| What needs to be done |
Please return every line of the records below that holds the word "color".

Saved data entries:
:::

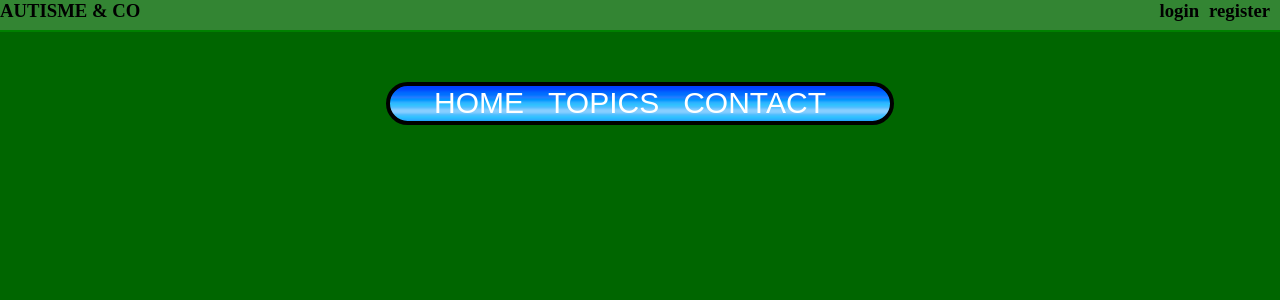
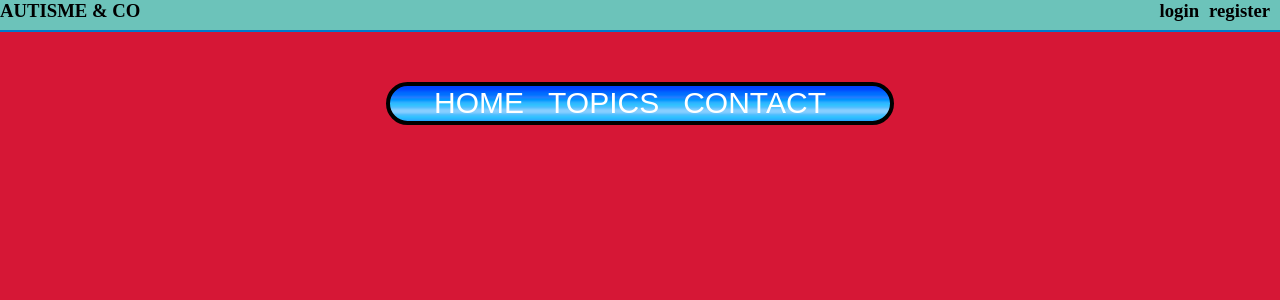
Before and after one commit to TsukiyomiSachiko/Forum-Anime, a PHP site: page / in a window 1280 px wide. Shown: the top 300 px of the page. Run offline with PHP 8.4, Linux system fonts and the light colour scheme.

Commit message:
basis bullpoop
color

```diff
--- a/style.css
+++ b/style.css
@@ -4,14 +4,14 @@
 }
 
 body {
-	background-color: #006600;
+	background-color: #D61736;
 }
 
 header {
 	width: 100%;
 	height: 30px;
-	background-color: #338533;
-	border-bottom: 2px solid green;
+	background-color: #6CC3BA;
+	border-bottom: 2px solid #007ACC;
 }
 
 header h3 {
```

:::

| Written response |
color
-	background-color: #006600;
+	background-color: #D61736;
-	background-color: #338533;
+	background-color: #6CC3BA;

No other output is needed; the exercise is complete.